The three took all of their possessions with them for their trip to Jonesboro, which is “unusual but not unprecedented,” spokesman Shea Wilson said.
Jackie Byers, the wife of John Mark Byers - Christopher’s father - said late Thursday afternoon that she had been made aware of the men’s possible release.
“It’s just a Band-Aid,” she said. “I am glad they are free; they should never have been convicted.”
She said she believes that the real killer is still out there.
Pam Hobbs, the mother of Stevie Branch, said Thursday evening that she was told by authorities that Echols, Baldwin and Misskelley would plead guilty to first-degree murder today and be released.
But “it depends upon what the judge decides,” she said.
Hobbs said she believes that the three men are innocent, regardless of whether they plead guilty to the slayings.
“They’ve been in jail for 17 years, and now they can be let out if they say they’re guilty?” she said. “I’d do the same.”
She said West Memphis police detectives who investigated the slayings in 1993 did “sloppy work” that created doubt in her mind about the three men’s guilt.
Hobbs had said after Echols’ 1994 conviction that she wished Baldwin and Misskelley had also received death penalties.
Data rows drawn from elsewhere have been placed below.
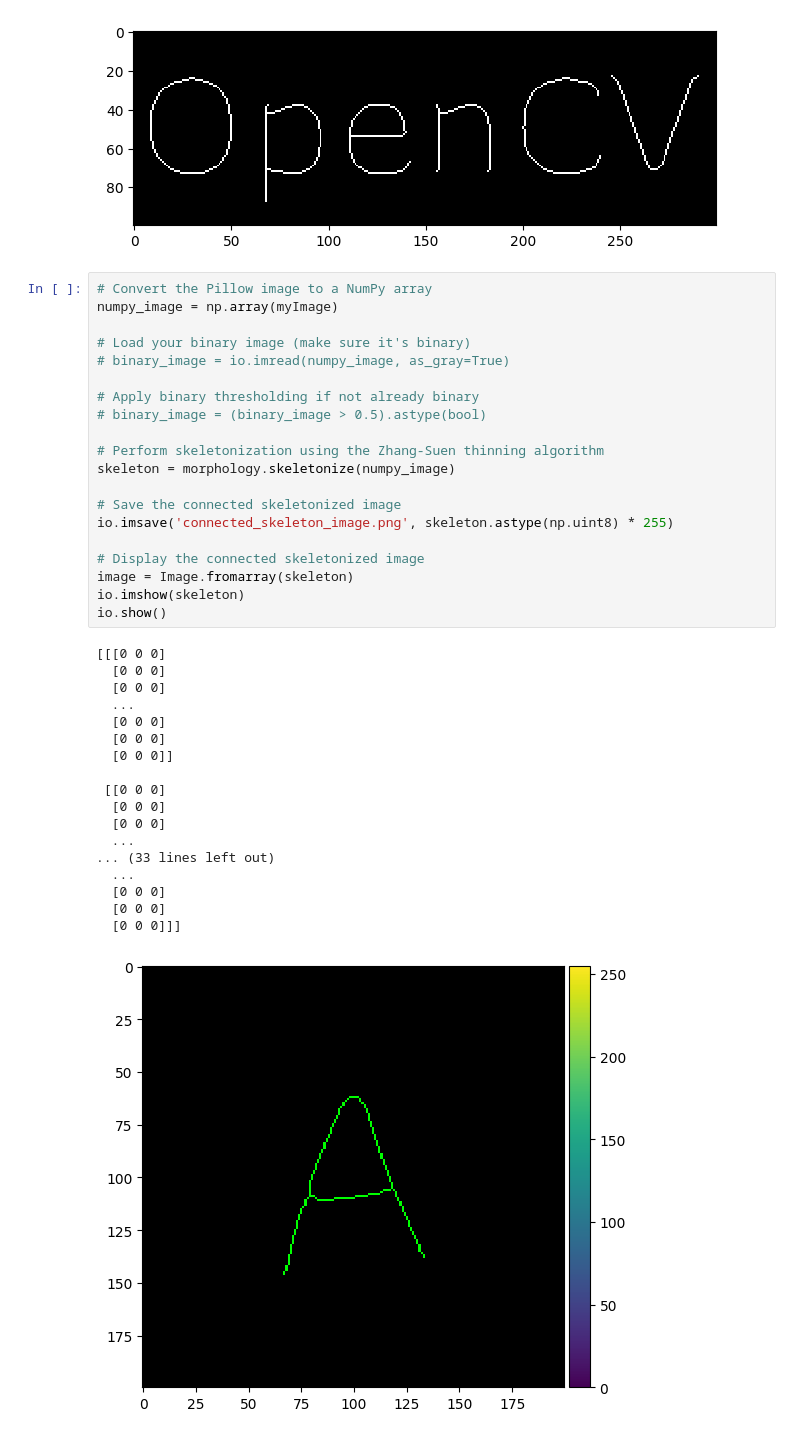
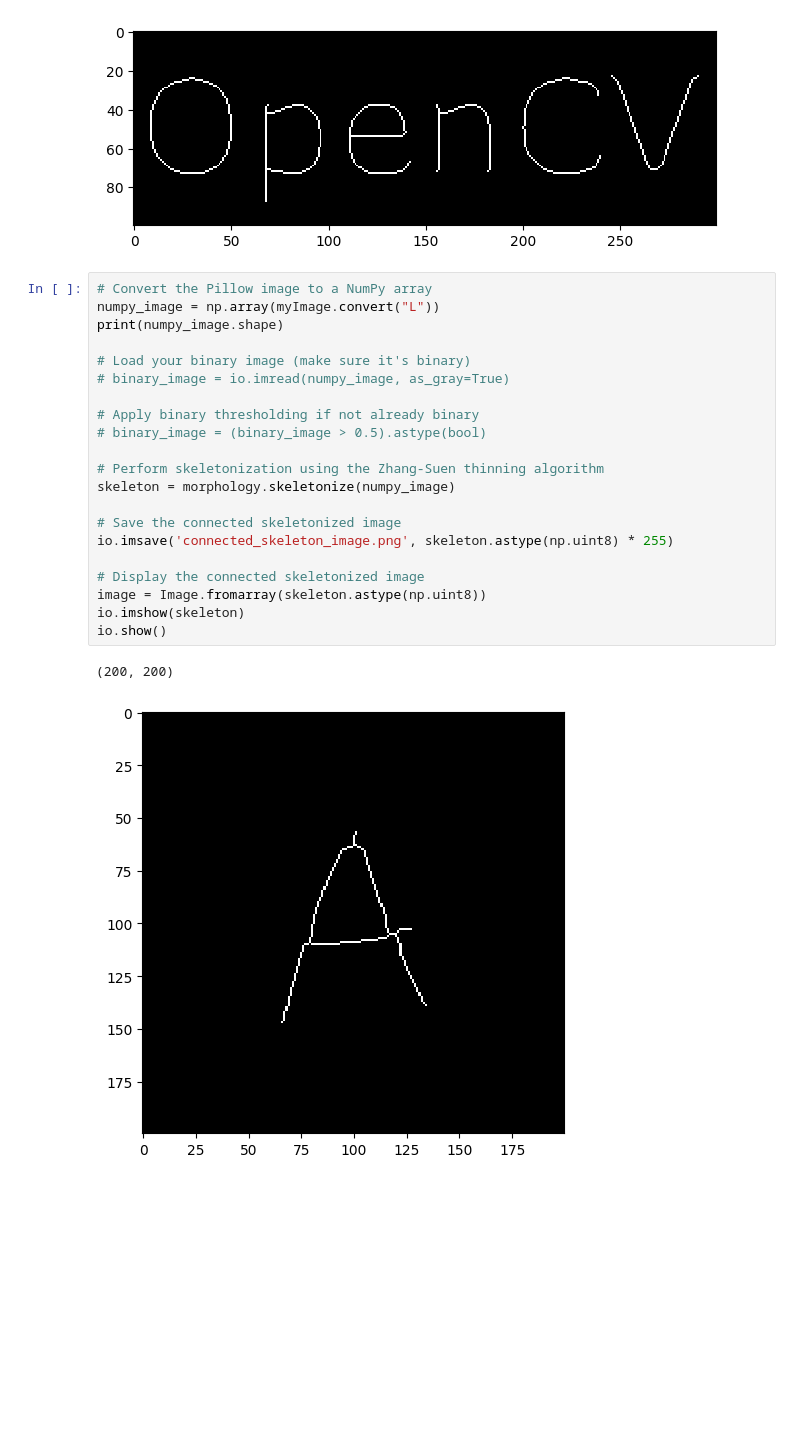
Before and after one commit to hunkim98/curves, a Jupyter notebook: thinning.ipynb, the cells around one changed output. Saved outputs shown, nothing was run; the diff lists cells and outputs as text; blank space fills up the shorter version.

```diff
--- a/thinning.ipynb
+++ b/thinning.ipynb
@@ -142,40 +142,25 @@ io.show()
 [figure]
 # %%
 # Convert the Pillow image to a NumPy array
-numpy_image = np.array(myImage)
+numpy_image = np.array(myImage.convert("L"))
+print(numpy_image.shape)
 
 # Load your binary image (make sure it's binary)
 # binary_image = io.imread(numpy_image, as_gray=True)
 
 # Apply binary thresholding if not already binary
 # binary_image = (binary_image > 0.5).astype(bool)
 
 # Perform skeletonization using the Zhang-Suen thinning algorithm
 skeleton = morphology.skeletonize(numpy_image)
 
 # Save the connected skeletonized image
 io.imsave('connected_skeleton_image.png', skeleton.astype(np.uint8) * 255)
 
 # Display the connected skeletonized image
-image = Image.fromarray(skeleton)
+image = Image.fromarray(skeleton.astype(np.uint8))
 io.imshow(skeleton)
 io.show()
 # %% [output]
-[[[0 0 0]
-  [0 0 0]
-  [0 0 0]
-  ...
-  [0 0 0]
-  [0 0 0]
-  [0 0 0]]
-
- [[0 0 0]
-  [0 0 0]
-  [0 0 0]
-  ...
-... (33 lines left out)
-  ...
-  [0 0 0]
-  [0 0 0]
-  [0 0 0]]]
+(200, 200)
-[figure, old version]
+[figure, new version]
```
Also changed, not shown: parts of 5 cells of this notebook, 1 other file.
However, she said that since then she came to believe that the three didn’t kill her son and the other two boys.
“I blame the men in blue [West Memphis Police Department] for all this,” she said. “They didn’t take my cry for help seriously on May 5, 1993. Their [the three’s] guilty pleas are just another way of pushing this under the rug.”
Donald Oakes, the assistant police chief in West Memphis, said Thursday evening that he couldn’t comment on the specifics of the case because of the gag order.
“The Police Department investigated this 18 years ago, and we turned it over to the prosecuting attorney,” Oakes said. “We’ve had no involvement with the case in the past 18 years.”
The children were found dead, hogtied with their own shoelaces.
In a supplemental DNA testing status report filed late last month, defense attorneys said 12 new evidentiary hairs were given to Virginia-based Bode Technology for mitochondrial DNA testing in the case.
Three hairs were incapable of being tested, the report said.Of the remaining nine, eight matched the mitochondrial DNA profile of Christopher.
The final hair, which was taken from Christopher’s jeans and wallet, has a mitochondrial DNA profile that doesn’t match any of the victims or the three men convicted in the slayings, the report said.
“Because [the crime scene] was an isolated area where human DNA would not normally be expected to be found, the finding of any DNA evidence there makes it highly likely that the evidence belongs to someone who brought it to this wooded area on May 5, 1993, in the course of perpetrating these crimes,” the defense report states.
Defense attorneys have also contended that a juror in the 1994 capital-murder trial of Echols and Baldwin made improper statements to other jurors about a confession Misskelley gave police when he was arrested in 1993. Misskelley later recanted, saying the confession was coerced by police.
Information for this article was contributed by Cathy Frye of the Arkansas Democrat-Gazette.